The other woman who discipled me was about my age, but she had been a Christian and studied the Bible longer than I had. Sally and I lived near each other and walked together every morning for exercise. She’d lovingly confront me every time I took Scripture out of context to get my way. This happened more often than I’d like to admit.
Guard Your Heart
Having a safe support system if your spouse isn’t there for you will help you avoid making many of the same mistakes we and others have made. But you will also have to take extra precautions to guard your heart when you are feeling lonely. Here are some steps that can help:
• Avoid thinking of yourself as single.
Look at your ring finger on your left hand right now. Are you wearing a wedding ring? I (Joe) do a “ring check” almost every week with my Thursday night men’s group. I remind the guys whose marriages are in crisis that they are still married —even if their spouses have filed for divorce. If you start thinking you are single because your spouse isn’t working on the marriage or has filed for divorce, you’re believing a lie. This lie isn’t from God. It doesn’t matter how hopeless things may look. Stay focused on God, wear your wedding band, and keep your heart prepared to reconcile with your spouse. Until your spouse dies or remarries, God’s best is for you to be content in your circumstances. He can definitely work a miracle.
• Avoid going to a single’s ministry if you are still married.
Some churches have active single’s ministries that offer an array of wonderful programs. However, if you are still married or recently divorced and still vulnerable, it is best to avoid social settings that could lead to an emotional or physical bond.

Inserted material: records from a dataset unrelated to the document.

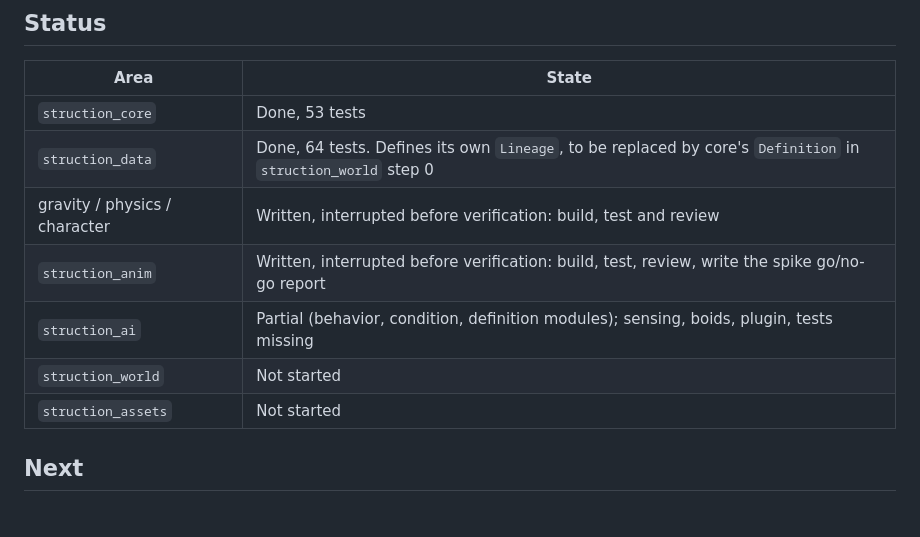
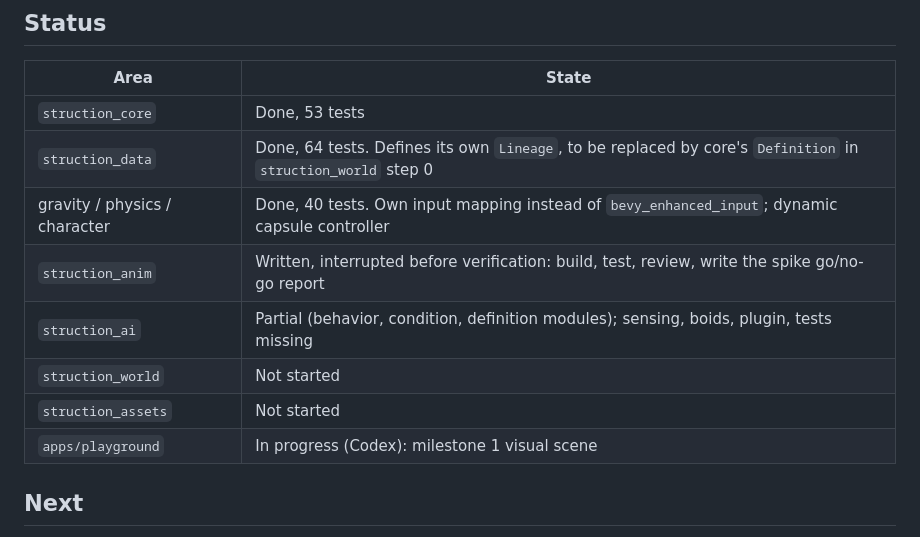
Before and after one commit to Emefedez/Struction, a Markdown page: AGENTS.md, the part around the change. Drawn GitHub-style.

Commit message:
Update AGENTS.md status: milestone 1 crates verified
Co-Authored-By: Claude Opus 5.5 (1M context) <noreply@anthropic.com>

```diff
--- a/AGENTS.md
+++ b/AGENTS.md
@@ -42,11 +42,12 @@ From the design review's pending recommendations, treated as decided:
 | --- | --- |
 | `struction_core` | Done, 53 tests |
 | `struction_data` | Done, 64 tests. Defines its own `Lineage`, to be replaced by core's `Definition` in `struction_world` step 0 |
-| gravity / physics / character | Written, interrupted before verification: build, test and review |
+| gravity / physics / character | Done, 40 tests. Own input mapping instead of `bevy_enhanced_input`; dynamic capsule controller |
 | `struction_anim` | Written, interrupted before verification: build, test, review, write the spike go/no-go report |
 | `struction_ai` | Partial (behavior, condition, definition modules); sensing, boids, plugin, tests missing |
 | `struction_world` | Not started |
 | `struction_assets` | Not started |
+| `apps/playground` | In progress (Codex): milestone 1 visual scene |
 
 ## Next
 
```
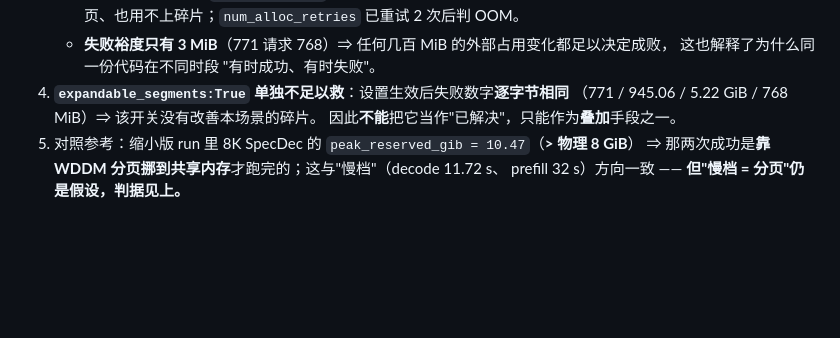
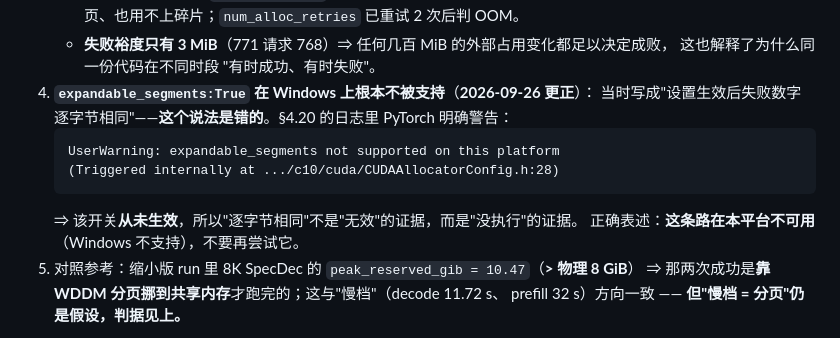
Before and after one commit to RichardF123/SpecDec-Context-Scaling, a Markdown page: docs/data_ledger.md, the part around one of its changes. GitHub-like rendering; blank space fills up the shorter version.

````diff
--- a/docs/data_ledger.md
+++ b/docs/data_ledger.md
@@ -1003,9 +1003,14 @@ cuda_free_mib = 771.0            cuda_total_mib = 8187.5
      既拿不到新物理页、也用不上碎片；`num_alloc_retries` 已重试 2 次后判 OOM。
    - **失败裕度只有 3 MiB**（771 请求 768）⇒ 任何几百 MiB 的外部占用变化都足以决定成败，
      这也解释了为什么同一份代码在不同时段 "有时成功、有时失败"。
-4. **`expandable_segments:True` 单独不足以救**：设置生效后失败数字**逐字节相同**
-   （771 / 945.06 / 5.22 GiB / 768 MiB）⇒ 该开关没有改善本场景的碎片。
-   因此**不能**把它当作"已解决"，只能作为**叠加**手段之一。
+4. **`expandable_segments:True` 在 Windows 上根本不被支持**（**2026-09-26 更正**）：
+   当时写成"设置生效后失败数字逐字节相同"——**这个说法是错的**。§4.20 的日志里 PyTorch 明确警告：
+   ```
+   UserWarning: expandable_segments not supported on this platform
+   (Triggered internally at .../c10/cuda/CUDAAllocatorConfig.h:28)
+   ```
+   ⇒ 该开关**从未生效**，所以"逐字节相同"不是"无效"的证据，而是"没执行"的证据。
+   正确表述：**这条路在本平台不可用**（Windows 不支持），不要再尝试它。
 5. 对照参考：缩小版 run 里 8K SpecDec 的 `peak_reserved_gib = 10.47`（**> 物理 8 GiB**）
    ⇒ 那两次成功是**靠 WDDM 分页挪到共享内存**才跑完的；这与"慢档"（decode 11.72 s、
    prefill 32 s）方向一致 —— **但"慢档 = 分页"仍是假设，判据见上。**
````
Also changed, not shown: other parts of docs/data_ledger.md (+17 -5 lines).
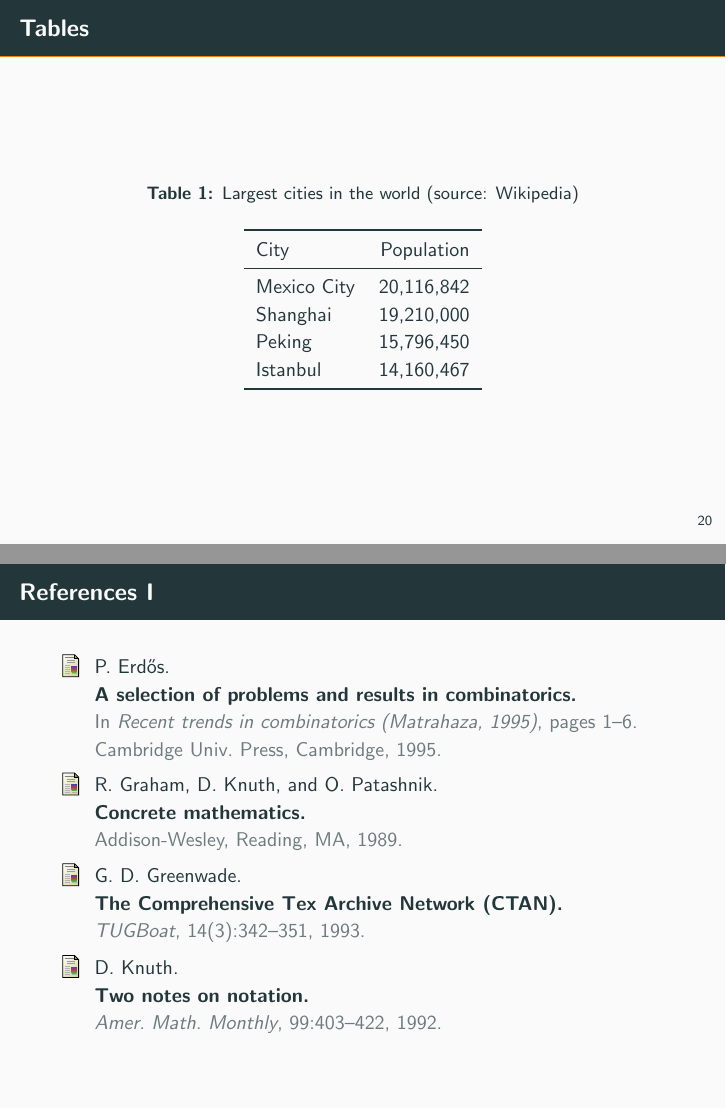
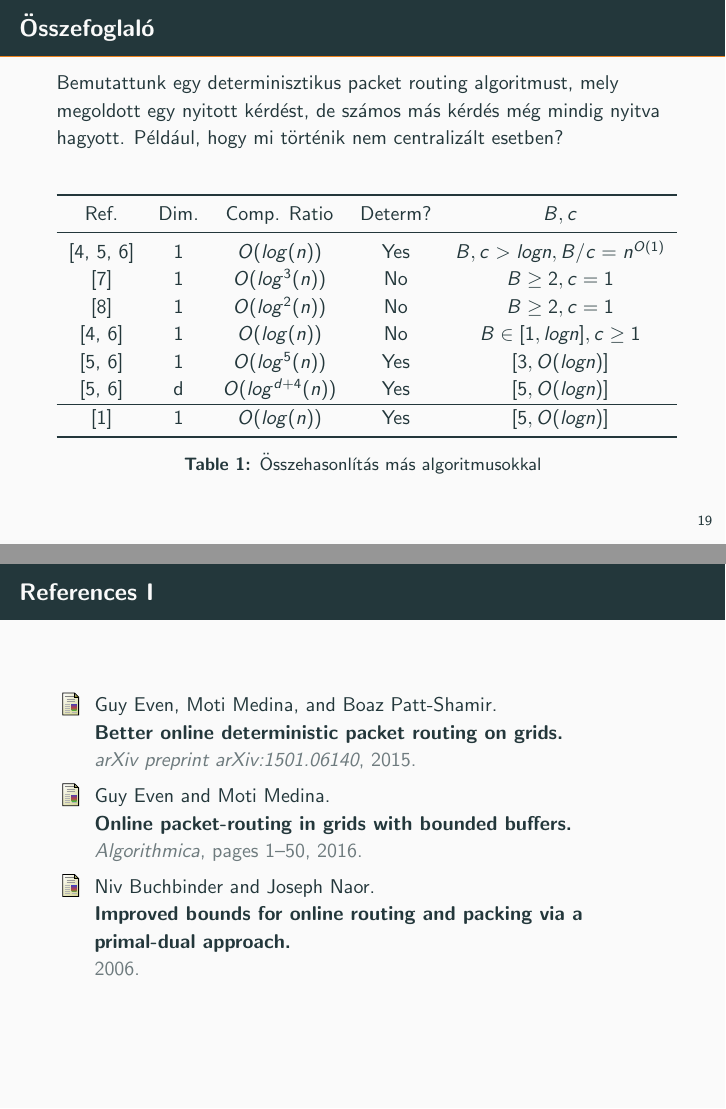
Before and after one commit to kadartamascsaba/odpr, LaTeX slides (Presentation/demo.tex, which reads Presentation/demo.bib): pages 25 and 26 of 29 before the commit and pages 24 and 25 of 29 after it, joined at a grey line. The pictures show the PDF file Presentation/demo.pdf that the author committed with the source.

Commit message:
References and conclusion added

```diff
--- a/Presentation/demo.bib
+++ b/Presentation/demo.bib
@@ -1,15 +1,9 @@
-@article{Knuth92,
-        author = "D.E. Knuth",
-        title = "Two notes on notation",
-        journal = "Amer. Math. Monthly",
-        volume = "99",
-        year = "1992",
-        pages = "403--422",
+@article{even2015better,
+  title={Better Online Deterministic Packet Routing on Grids},
+  author={Even, Guy and Medina, Moti and Patt-Shamir, Boaz},
+  journal={arXiv preprint arXiv:1501.06140},
+  year={2015}
 }
 
-@book{ConcreteMath,
-        author = "R.L. Graham and D.E. Knuth and O. Patashnik",
-        title = "Concrete mathematics",
-        publisher = "Addison-Wesley",
-        address = "Reading, MA",
-        year = "1989"
+@article{even2011online,
+  title={Online packet-routing in grids with bounded buffers},
@@ -16,2 +20,6 @@
+  title="Online Packet-Routing in Grids with Bounded Buffers",
+  journal="Algorithmica",
+  year="2016",
+  pages="1--50"
 }
 
@@ -24,10 +27,7 @@
+  title={Improved bounds for online routing and packing via a primal-dual approach},
+  author={Buchbinder, Niv and Naor, Joseph},
+  booktitle={2006 47th Annual IEEE Symposium on Foundations of Computer Science (FOCS'06)},
+  year={2006},
+  organization={IEEE}
 }
 
-@incollection{Er01,
-        author = "P. Erd{\H o}s",
-        title = "A selection of problems and results in combinatorics",
-        booktitle = "Recent trends in combinatorics (Matrahaza, 1995)",
-        publisher = "Cambridge Univ. Press",
-        address = "Cambridge",
-        pages = "1--6",
-        year = "1995"
@@ -43,0 +37,3 @@
+  journal={Algorithmica},
+  volume={55},
+  number={1},
@@ -43,0 +61,5 @@
+} // 11
+
+@article{evenM14,
+  author    = {Guy Even, Moti Medina},
+  title     = {Online Packet-Routing in Grids with Bounded Buffers},
--- a/Presentation/demo.tex
+++ b/Presentation/demo.tex
@@ -220,23 +220,23 @@
 \section{Konklúzió}
 
 \begin{frame}{Összefoglaló}
-
-
-\end{frame}
-
-\begin{frame}{Tables}
+  Bemutattunk egy determinisztikus packet routing algoritmust, mely megoldott egy nyitott kérdést, de számos más kérdés még mindig nyitva hagyott. Például, hogy mi történik nem centralizált esetben?
   \begin{table}
-		\caption{Largest cities in the world (source: Wikipedia)}
-		\begin{tabular}{lr}
+  	\begin{tabular}{ c c c c c }
   		\toprule
-			City & Population\\
+  		Ref. & Dim. & Comp. Ratio & Determ? & $ B, c $ \\
   		\midrule
-			Mexico City & 20,116,842\\
-			Shanghai & 19,210,000\\
-			Peking & 15,796,450\\
-			Istanbul & 14,160,467\\
+  			\cite{even2010logn, even2011online, evenM14} & 1 & $ O(log(n)) $ & Yes & $ B, c > log n, B/c = n^{O(1)} $ \\
+  			\cite{angelov2009network} & 1 & $ O(log^3(n)) $ & No & $ B \geq 2, c = 1 $ \\
+			\cite{azar2005packet} & 1 & $ O(log^2(n)) $ & No & $ B \geq 2, c = 1 $ \\
+			\cite{even2010logn, evenM14} & 1 & $ O(log(n)) $ & No & $ B \in [1, log n], c \geq 1 $ \\
+			\cite{even2011online, evenM14} & 1 & $ O(log^5(n)) $ & Yes & $ [3, O(log n)] $ \\
+			\cite{even2011online, evenM14} & d & $ O(log^{d+4}(n)) $ & Yes & $ [5, O(log n)] $ \\
+			\hline
+			\cite{even2015better} & 1 & $ O(log(n)) $ & Yes & $ [5, O(log n)] $ \\
 		\bottomrule
 	\end{tabular}
+	\caption{Összehasonlítás más algoritmusokkal}
   \end{table}
 \end{frame}
 
```
Also changed, not shown: Presentation/demo.bbl, Presentation/demo.pdf, Presentation/demo.bib (54 more changed lines), Presentation/demo.tex (10 more changed lines), 6 other files. Lines whose indentation alone changed are shown as unchanged.
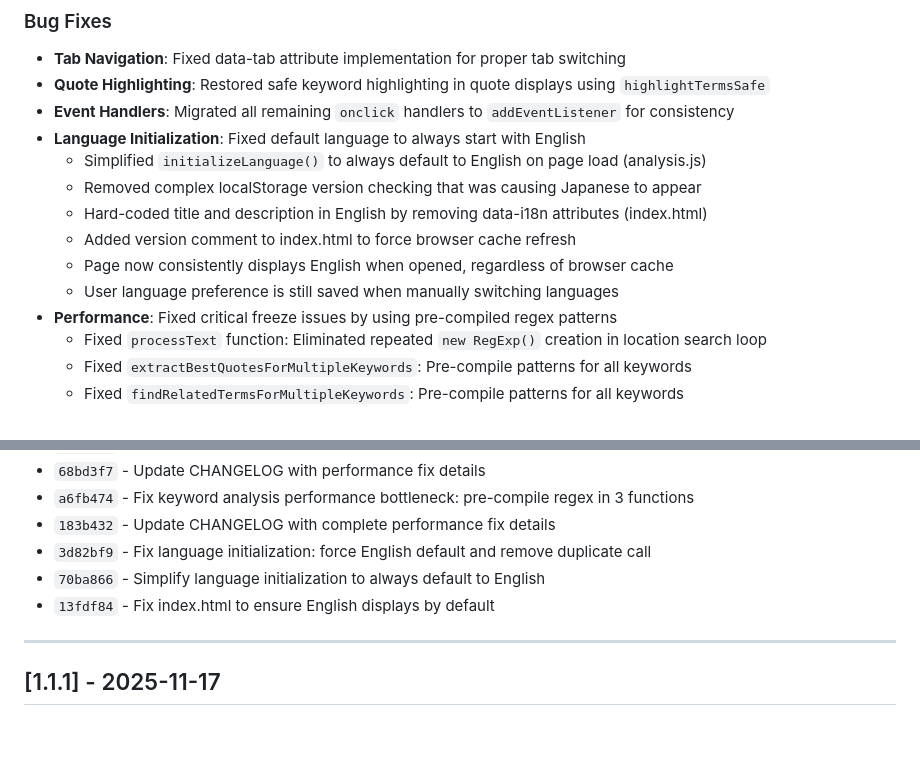
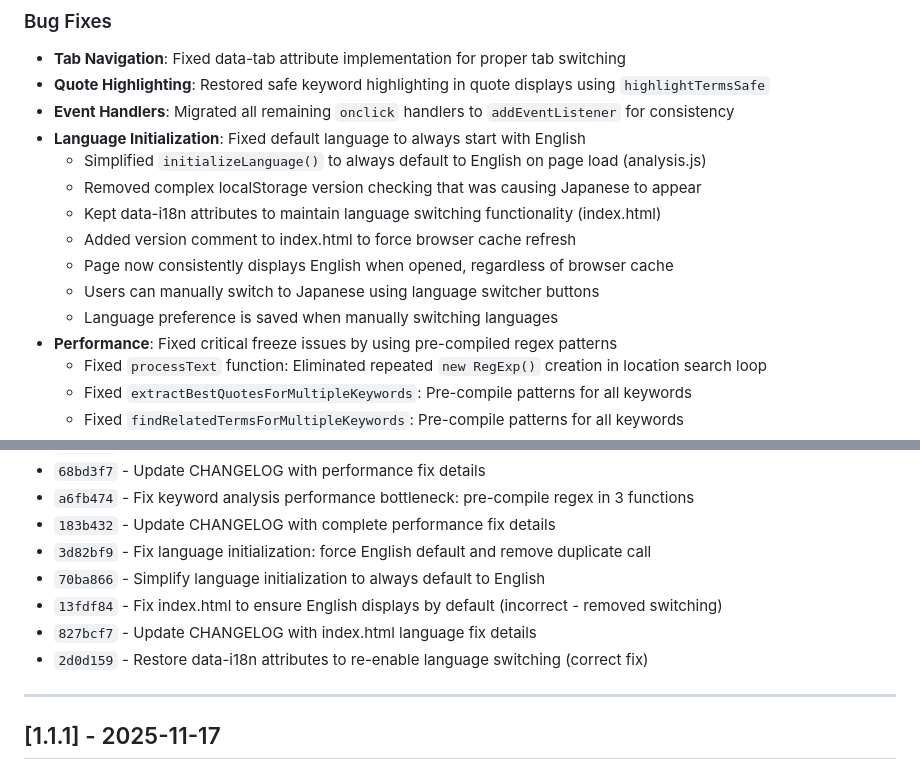
Before and after one commit to nozomi-sawada/lagos-weekly-record-analysis, a Markdown page: CHANGELOG.md, 2 parts joined by grey strips. Rendered like a GitHub page; blank space fills up the shorter version.

Commit message:
Update CHANGELOG with corrected language switching fix

```diff
--- a/CHANGELOG.md
+++ b/CHANGELOG.md
@@ -75,10 +75,11 @@ and this project adheres to [Semantic Versioning](https://semver.org/spec/v2.0.0
 - **Language Initialization**: Fixed default language to always start with English
   - Simplified `initializeLanguage()` to always default to English on page load (analysis.js)
   - Removed complex localStorage version checking that was causing Japanese to appear
-  - Hard-coded title and description in English by removing data-i18n attributes (index.html)
+  - Kept data-i18n attributes to maintain language switching functionality (index.html)
   - Added version comment to index.html to force browser cache refresh
   - Page now consistently displays English when opened, regardless of browser cache
-  - User language preference is still saved when manually switching languages
+  - Users can manually switch to Japanese using language switcher buttons
+  - Language preference is saved when manually switching languages
 - **Performance**: Fixed critical freeze issues by using pre-compiled regex patterns
   - Fixed `processText` function: Eliminated repeated `new RegExp()` creation in location search loop
   - Fixed `extractBestQuotesForMultipleKeywords`: Pre-compile patterns for all keywords
@@ -99,7 +100,9 @@ and this project adheres to [Semantic Versioning](https://semver.org/spec/v2.0.0
 - `183b432` - Update CHANGELOG with complete performance fix details
 - `3d82bf9` - Fix language initialization: force English default and remove duplicate call
 - `70ba866` - Simplify language initialization to always default to English
-- `13fdf84` - Fix index.html to ensure English displays by default
+- `13fdf84` - Fix index.html to ensure English displays by default (incorrect - removed switching)
+- `827bcf7` - Update CHANGELOG with index.html language fix details
+- `2d0d159` - Restore data-i18n attributes to re-enable language switching (correct fix)
 
 ---
 
```
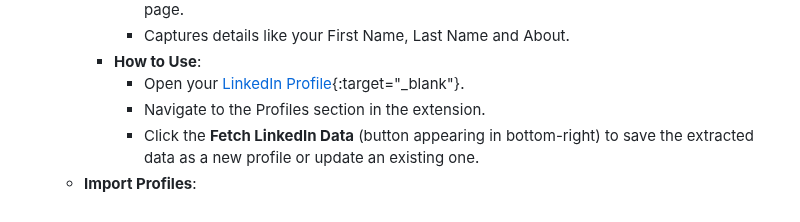
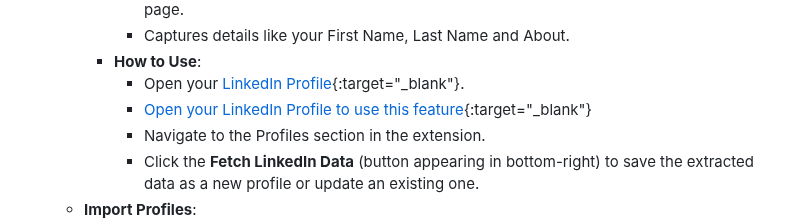
Before and after one commit to ravanabdinli/WM1-Project-1-Group-6, a Markdown page: README.md, the part around the change. Drawn GitHub-style.

```diff
--- a/README.md
+++ b/README.md
@@ -64,6 +64,7 @@ The **Profiles** section is your go-to area for saving and managing reusable inf
        - Captures details like your First Name, Last Name and About.
      - **How to Use**:
        - Open your [LinkedIn Profile](https://www.linkedin.com/in){:target="_blank"}.
+       - [Open your LinkedIn Profile to use this feature](https://www.linkedin.com/in){:target="_blank"}
        - Navigate to the Profiles section in the extension.
        - Click the **Fetch LinkedIn Data** (button appearing in bottom-right) to save the extracted data as a new profile or update an existing one.
    - **Import Profiles**:
```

This might prevent reconciliation with your spouse.
• Avoid spouse bashing.
Some support groups overly focus on the negative behaviors of spouses. Naturally, if domestic violence or severe verbal abuse is present, it is important not to deny the offense. However, a healthy support group will help you make positive changes rather than focus on what your spouse is doing wrong. If you find that the people in your group are spending the majority of their time discussing the shortcomings of their spouses, it is probably time to move on and find a healthier group.
• Avoid dropping your support system once your crisis is over.
We pray that your marriage will become a relationship that glorifies God. However, don’t do what so many people do once they reconcile with their spouses: They drop their support system. We have watched people fall from the mountaintop of reconciliation to the pit of deep despair. This is because their focus shifted back to their spouses and their problems. Without their support system in place, they stopped doing the things that initially helped them shift their focus to God.
This article can be found in the book Yes, Your Marriage Can Be Saved: 12 Truths for Rescuing Your Relationship, written by Joe and Michelle Williams, published by Tyndale House Publishers. This is a Focus on the Family book. Joe and Michelle Williams know first hand about saving a marriage —because theirs was saved. They were separated in 1987 (and close to divorce). Since that time, they have reconciled, rebuilt their marital relationship and co-founded the International Center for Reconciling God’s Way, Inc. and eventually went into ministry full time. This book has developed as a result of the principles God has taught them —that they share with others. It’s a great resource!